Back in the early Nineties the crime drama dominated our screens with over 15 million tuning in each week glued to the story of Gina, a young mum driven into selling her body to pay the bills and ward off a slimy loan shark.  It shone a light on the harsh reality of prostitution in a time when Hollywood was making it look like a fairy-tale in Pretty Woman.

When Gina is found murdered, the women who work ‘the street’ join forces to find out ‘who-dunnit’ and what ensues is a gripping story which leaves you guessing right up to the end.

At the helm of the play are Gina’s closest ‘colleagues’; matriarch and ‘boss’ of ‘The Lane’ Rose, tart with a heart Anita and sassy straight talking Carol – three strong women joined together by their plight to keep their head above water and stay safe in an era post ‘Jack the Ripper’.

There’s a plethora of famous faces in the cast, most from some of the UK biggest soaps; Emmerdale, Coronation Street and Eastenders. Gaynor Faye commands the stage as Rose and puts in a gritty performance from start to finish.

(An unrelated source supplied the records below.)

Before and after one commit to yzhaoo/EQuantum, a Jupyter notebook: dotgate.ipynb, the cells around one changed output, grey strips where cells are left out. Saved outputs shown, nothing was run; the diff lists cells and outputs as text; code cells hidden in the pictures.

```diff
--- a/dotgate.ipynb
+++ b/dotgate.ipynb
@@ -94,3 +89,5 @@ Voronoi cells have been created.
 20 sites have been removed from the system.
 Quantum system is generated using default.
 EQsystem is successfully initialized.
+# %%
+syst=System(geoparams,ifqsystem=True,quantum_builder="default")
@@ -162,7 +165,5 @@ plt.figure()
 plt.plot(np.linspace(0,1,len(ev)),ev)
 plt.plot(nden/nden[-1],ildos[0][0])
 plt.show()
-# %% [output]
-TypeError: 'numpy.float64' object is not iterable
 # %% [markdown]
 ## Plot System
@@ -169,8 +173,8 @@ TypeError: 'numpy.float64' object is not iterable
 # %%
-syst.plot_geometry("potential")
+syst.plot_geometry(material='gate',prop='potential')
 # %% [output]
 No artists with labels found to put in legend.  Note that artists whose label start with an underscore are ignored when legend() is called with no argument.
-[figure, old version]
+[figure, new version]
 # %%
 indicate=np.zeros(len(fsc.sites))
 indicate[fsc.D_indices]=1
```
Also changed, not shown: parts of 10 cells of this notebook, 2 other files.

Faye is well supported by Laurie Brett who shows off some brilliant acting and fine vocals as Anita, but it is relative newcomer Emma Osman who steals all the best lines as Carol and delivers them with great timing.

Sacha Parkinson, as Gina, dominates the first half of the play until her timely demise and puts in a strong performance which leaves you heartbroken at the situation she has found herself trapped in.

For female actors these are dream roles, the women in Band of Gold are not one dimensional (as often is the case) plus the script is clever, emotional and sprinkled with Northern humour. The transformation to the theatre works really well and, with Mellor at the helm both in adapting the writing for stage and directing, it certainly retains the essence and the quality that made it so popular with TV audiences.

The men definitely take a back seat in this production but it’s not to say they don’t put in a good performance. Each of them have significant roles to play – in particular Kieron Richardson who is both solid and at times scary as Gina’s abusive husband Ste.

Shayne Ward plays the role of Inspector Newall with an ease which might see him don more copper roles in the future and Anthony Dunn as dodgy Councillor Barraclough has the audience in a constant battle to figure out if he’s naughty or nice.

As the play sticks to the original 90’s setting it means the costumes and styling must follow, designer Yvonne Milnes has done a great job creating a visual throwback to the era showing key fashion trends such as scrunchies, bomber jackets, denim skirts and crop tops. The set is kept minimal, letting the acting do the real talking.

Janet Bird has created a series of tall screens with a monochrome depiction of ‘the streets’ which slide in and out to take you to different locations. This effectively splits the scenes down almost as if they are mini ‘episodes’ and is a clear nod to the shows original form.

There’s certainly a lot to cram in in Band of Gold as Mellor attempts to turn what was originally a six-part series into a two-and-a-half-hour play. It’s definitely a pacy result and, just like a TV episode, leaves you hanging in anticipation for the next instalment as you reach the interval – although luckily with this you only have to wait 15 minutes until Act Two.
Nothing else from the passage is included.